“This is 21st century and yet many people, not just from rural but urban regions too, consult tantrik, Pir Baba (godmen) or an astrologer to find a cure for their illnesses instead of approaching a doctor. This is not the only case in Amalner, where people have lost money, property and life because of this stupidity. Through our awareness programmes we want to drive home the message that black magic is prohibited in law and people doing such weird things are cheating the gullible with coloured threads and powders,” says Dr Bharat Khandagale, professor of social work at SSES College, who is training his students to enact street plays as part of the awareness initiative.
Not all superstition can be addressed by law. Only awareness initiatives can deter people from approaching fraudulent godmen or practising inhuman rituals behind closed doors, says club’s IPP Abhijeet Bhandarkar, adding that superstitious practices are dehumanising and exploitative, hence need to be dealt with stringently.
There are 155 villages around Amalner and “the lack of education is a major cause for people’s belief in black magic,” says Mauli Patel, a student of SSES College and a street play artist. As students of social work, Patel and his friends, a team of 15 students, are mounting an energetic campaign to educate villagers against such practices. They have so far conducted programmes in 25 villages and plan to visit more rural areas to expand this initiative.
They have come across fraudulent godmen who had cheated the villagers and disappeared with their money or killed innocent persons in the name of nar bali with the avowed purpose of restoring health or wealth.

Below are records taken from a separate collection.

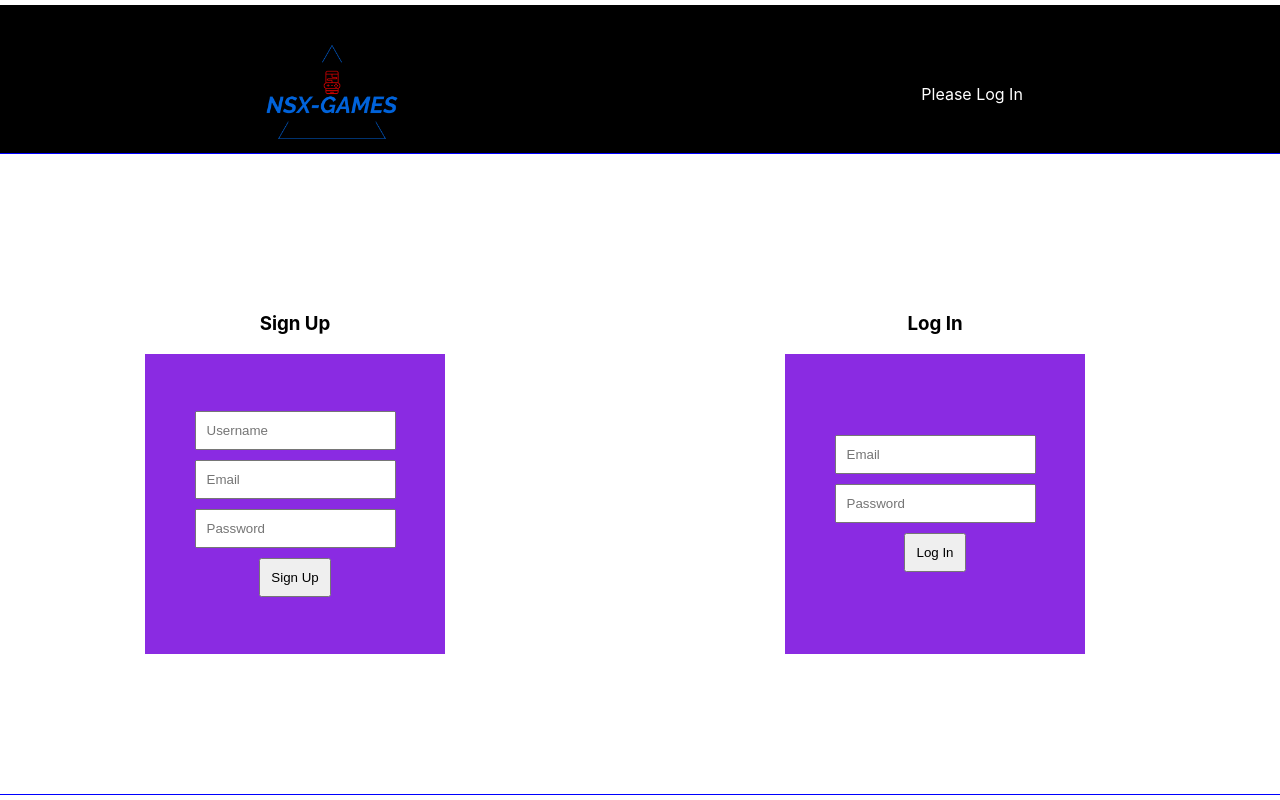
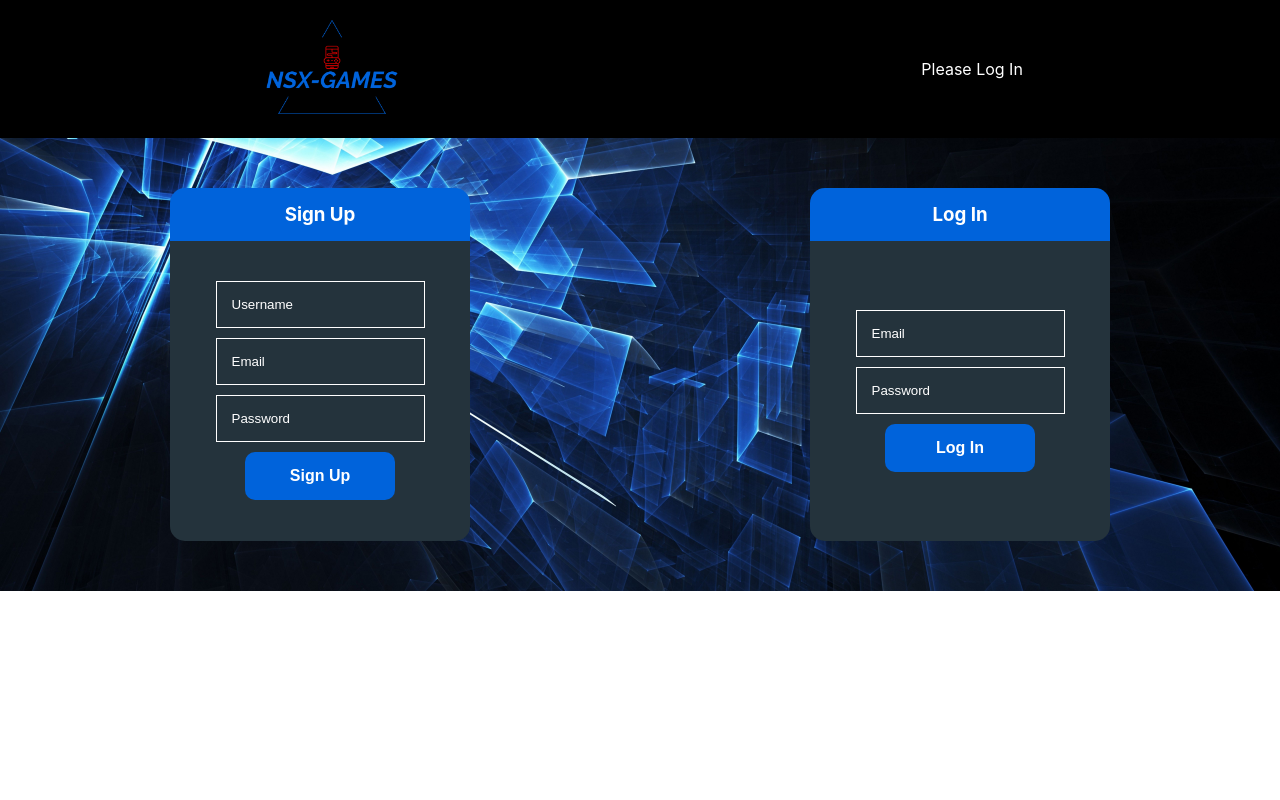
Before and after one commit to fullstack-developer23/fullstack-proj-fe, a React (Create React App) app: page / in a window 1280 px wide. Built offline with nearby package versions, Linux system fonts and the light colour scheme; no server answers.

Commit message:
layout and design for logorsignup page

```diff
--- a/src/App.css
+++ b/src/App.css
@@ -1,7 +1,7 @@
 .app {
   text-align: center;
   width: 100vw;
-  height: 100vh;
+  /* height: 100vh; */
   display: flex;
   flex-direction: column;
   align-items: center;
--- a/src/components/header/Header.css
+++ b/src/components/header/Header.css
@@ -31,8 +31,8 @@
   display: flex;
   justify-content: space-around;
   align-items: center;
-  padding-top: 40px;
-  padding-bottom: 10px;
+  padding-top: 20px;
+  padding-bottom: 20px;
 }
 
 @media only screen and (max-width: 600px) {
--- a/src/components/logOrSign/LogOrSign.css
+++ b/src/components/logOrSign/LogOrSign.css
@@ -3,4 +3,8 @@
   display: flex;
   justify-content: space-around;
   align-items: center;
+  background: url("gaming-bg.jpg");
+  background-repeat: no-repeat;
+  background-size: cover;
+  background-position: bottom;
 }
--- a/src/components/login/Login.css
+++ b/src/components/login/Login.css
@@ -1,11 +1,13 @@
 .form-box {
-  background-color: blueviolet;
+  background-color: #24333c;
   width: 300px;
   height: 300px;
   display: flex;
   flex-direction: column;
   justify-content: center;
   align-items: center;
+  border-bottom-left-radius: 15px;
+  border-bottom-right-radius: 15px;
 }
 
 .login-container {
@@ -22,15 +24,39 @@
 }
 
 .form-box form input {
-  padding: 10px;
+  padding: 15px;
   margin: 5px;
+  background: none;
+  border: 1px solid white;
 }
 
 .form-box form > button {
-  padding: 10px;
+  padding: 15px;
   margin: 5px;
+  background: #0063db;
+  border: none;
+  width: 150px;
+  font-size: medium;
+  border-radius: 10px;
+  font-weight: 600;
+  color: white;
+  cursor: pointer;
 }
 
 h3.login-title {
+  background: #0063db;
+  margin: 0px;
+  padding: 15px;
+  color: white;
   text-align: center;
+  border-top-left-radius: 15px;
+  border-top-right-radius: 15px;
 }
+
+input.signup-input {
+  color: white;
+}
+
+::placeholder {
+  color: white;
+}
--- a/src/components/signUp/SignUp.css
+++ b/src/components/signUp/SignUp.css
@@ -1,11 +1,13 @@
 .form-box {
-  background-color: blueviolet;
+  background-color: #24333c;
   width: 300px;
   height: 300px;
   display: flex;
   flex-direction: column;
   justify-content: center;
   align-items: center;
+  border-bottom-left-radius: 15px;
+  border-bottom-right-radius: 15px;
 }
 
 .signup-container {
@@ -22,15 +24,39 @@
 }
 
 .form-box form input {
-  padding: 10px;
+  padding: 15px;
   margin: 5px;
+  background: none;
+  border: 1px solid white;
+}
+
+h3.signup-title {
+  background: #0063db;
+  margin: 0px;
+  padding: 15px;
+  color: white;
+  text-align: center;
+  border-top-left-radius: 15px;
+  border-top-right-radius: 15px;
 }
 
 .form-box form > button {
-  padding: 10px;
+  padding: 15px;
   margin: 5px;
+  background: #0063db;
+  border: none;
+  width: 150px;
+  font-size: medium;
+  border-radius: 10px;
+  font-weight: 600;
+  color: white;
+  cursor: pointer;
 }
 
-h3.signup-title {
-  text-align: center;
+input.signup-input {
+  color: white;
 }
+
+::placeholder {
+  color: white;
+}
--- a/src/pages/homePage/HomePage.css
+++ b/src/pages/homePage/HomePage.css
@@ -1,7 +1,6 @@
 .homePageWrapper {
-  height: 80vh;
+  /* height: 80vh; */
   width: 100%;
-  border: 1px solid blue;
   display: flex;
   flex-direction: column;
   justify-content: center;
```
Also changed, not shown: src/components/signUp/SignUp.js (+9 -3 lines), src/components/logOrSign/gaming-bg.jpg (added).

Apart from street plays, they distribute handbills and display posters and banners against black magic and weird actions prohibited under law.

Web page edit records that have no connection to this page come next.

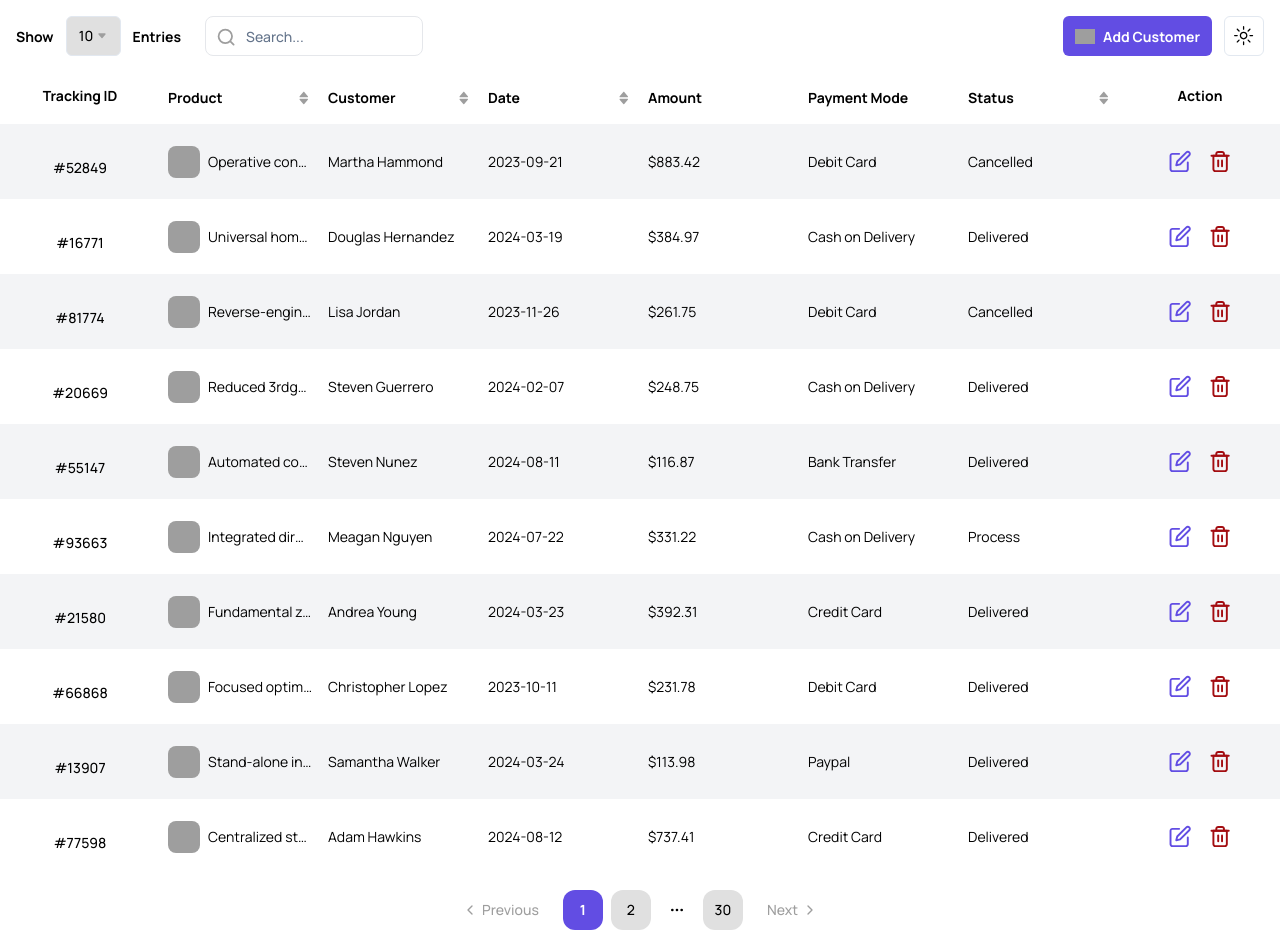
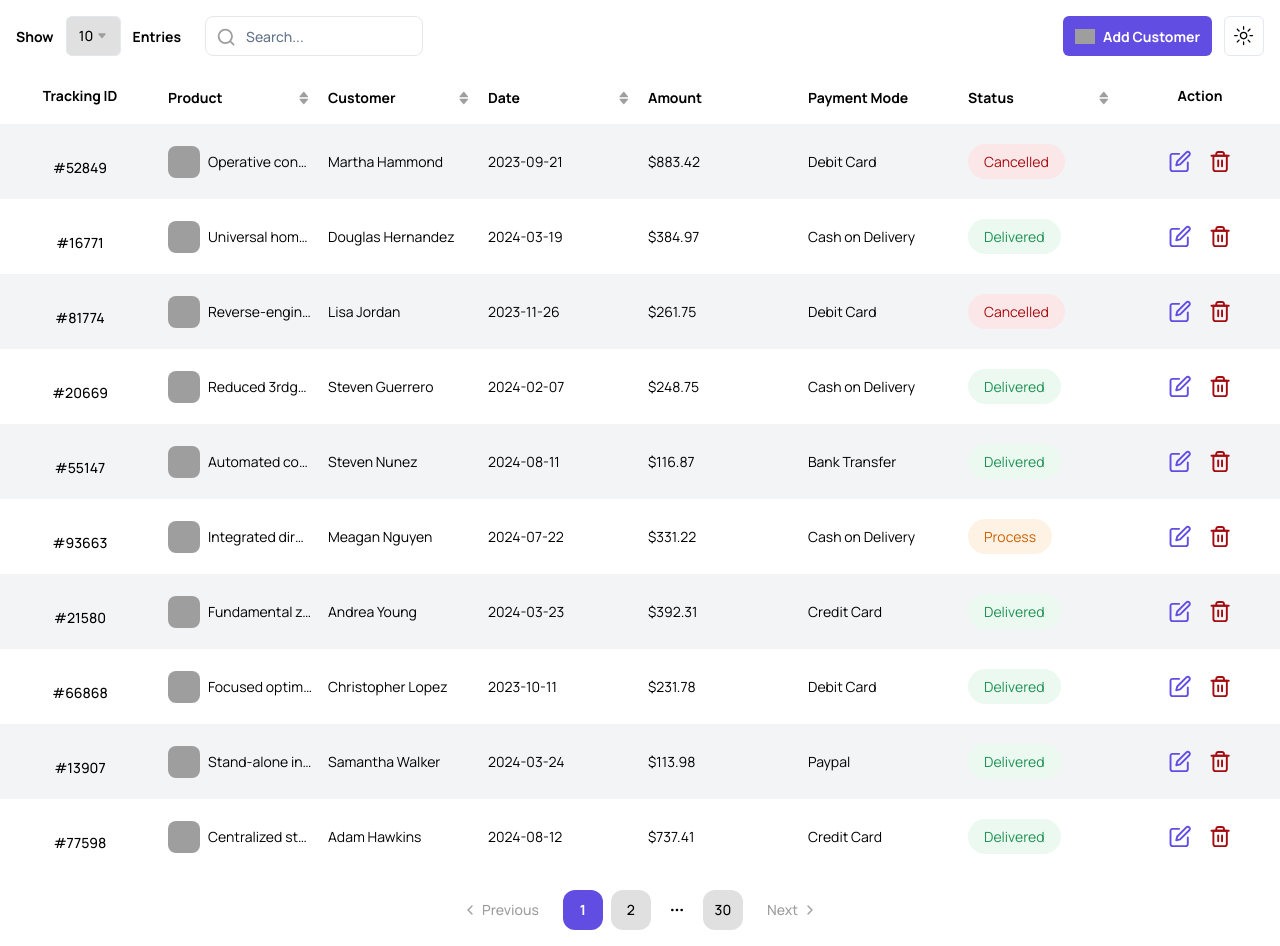
Before and after one commit to andysmokk/test_simple_table, a Next.js app: page / in a window 1280 px wide. Built offline with nearby package versions, Linux system fonts and the light colour scheme; grey boxes are pictures that could not be loaded.

Commit message:
added status labels

```diff
--- a/components/MainTable.jsx
+++ b/components/MainTable.jsx
@@ -15,6 +15,8 @@ import {
 import Pagination from "./PaginationComponent";
 import { searchResult } from "@/lib/actions/search.actions";
 import LoaderSpinner from "@/components/LoaderSpinner";
+import { cn } from "@/lib/utils";
+import { getStatusColor } from "@/lib/utils";
 
 const MainTable = () => {
   const [searchTerm, setSearchTerm] = useState("");
@@ -56,6 +58,19 @@ const MainTable = () => {
       `/?itemsPerPage=${itemsPerPage}&search=${searchTerm}&page=${page}`
     );
   };
+
+  // const getStatusColor = (status) => {
+  //   switch (status) {
+  //     case "Cancelled":
+  //       return "text-status-red bg-bgStatus-red";
+  //     case "Delivered":
+  //       return "text-status-green bg-bgStatus-green";
+  //     case "Process":
+  //       return "text-status-orange bg-bgStatus-orange";
+  //     default:
+  //       return "text-gray-500 bg-gray-100";
+  //   }
+  // };
 
   return (
     <div className="grid-container  ">
@@ -159,7 +174,16 @@ const MainTable = () => {
               <TableCell className=" ">{customer.date}</TableCell>
               <TableCell className=" ">${customer.amount}</TableCell>
               <TableCell className=" ">{customer.paymentMode}</TableCell>
-              <TableCell className=" ">{customer.status}</TableCell>
+              <TableCell>
+                <span
+                  className={cn(
+                    "py-2 px-4 bg-slate-500 rounded-full text-center",
+                    getStatusColor(customer.status)
+                  )}
+                >
+                  {customer.status}
+                </span>
+              </TableCell>
               <TableCell className="flex-center py-6.5">
                 <div className="flex gap-4">
                   <Image
--- a/lib/utils.js
+++ b/lib/utils.js
@@ -1,6 +1,19 @@
-import { clsx } from "clsx"
-import { twMerge } from "tailwind-merge"
+import { clsx } from "clsx";
+import { twMerge } from "tailwind-merge";
 
 export function cn(...inputs) {
-  return twMerge(clsx(inputs))
+  return twMerge(clsx(inputs));
 }
+
+export const getStatusColor = (status) => {
+  switch (status) {
+    case "Cancelled":
+      return "text-status-red bg-bgStatus-red";
+    case "Delivered":
+      return "text-status-green bg-bgStatus-green";
+    case "Process":
+      return "text-status-orange bg-bgStatus-orange";
+    default:
+      return "text-gray-500 bg-gray-100";
+  }
+};
--- a/tailwind.config.js
+++ b/tailwind.config.js
@@ -39,6 +39,16 @@ module.exports = {
         text: {
           light: "#000000",
           dark: "#ffffff",
+        },
+        status: {
+          green: "#1F9254",
+          red: "#A30D11",
+          orange: "#CD6200",
+        },
+        bgStatus: {
+          green: "#EBF9F1",
+          red: "#FBE7E8",
+          orange: "#FEF2E5",
         },
         white: {
           1: "#FFFFFF",
```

Bhandarkar points out that creating awareness against aghori practices is not easy. “For most people this is like questioning their belief system. So, our RCC members are vigilant and ensure the safety of the students.” The club bears the travel, logistics expenses of the students, besides funding their banners and handbills.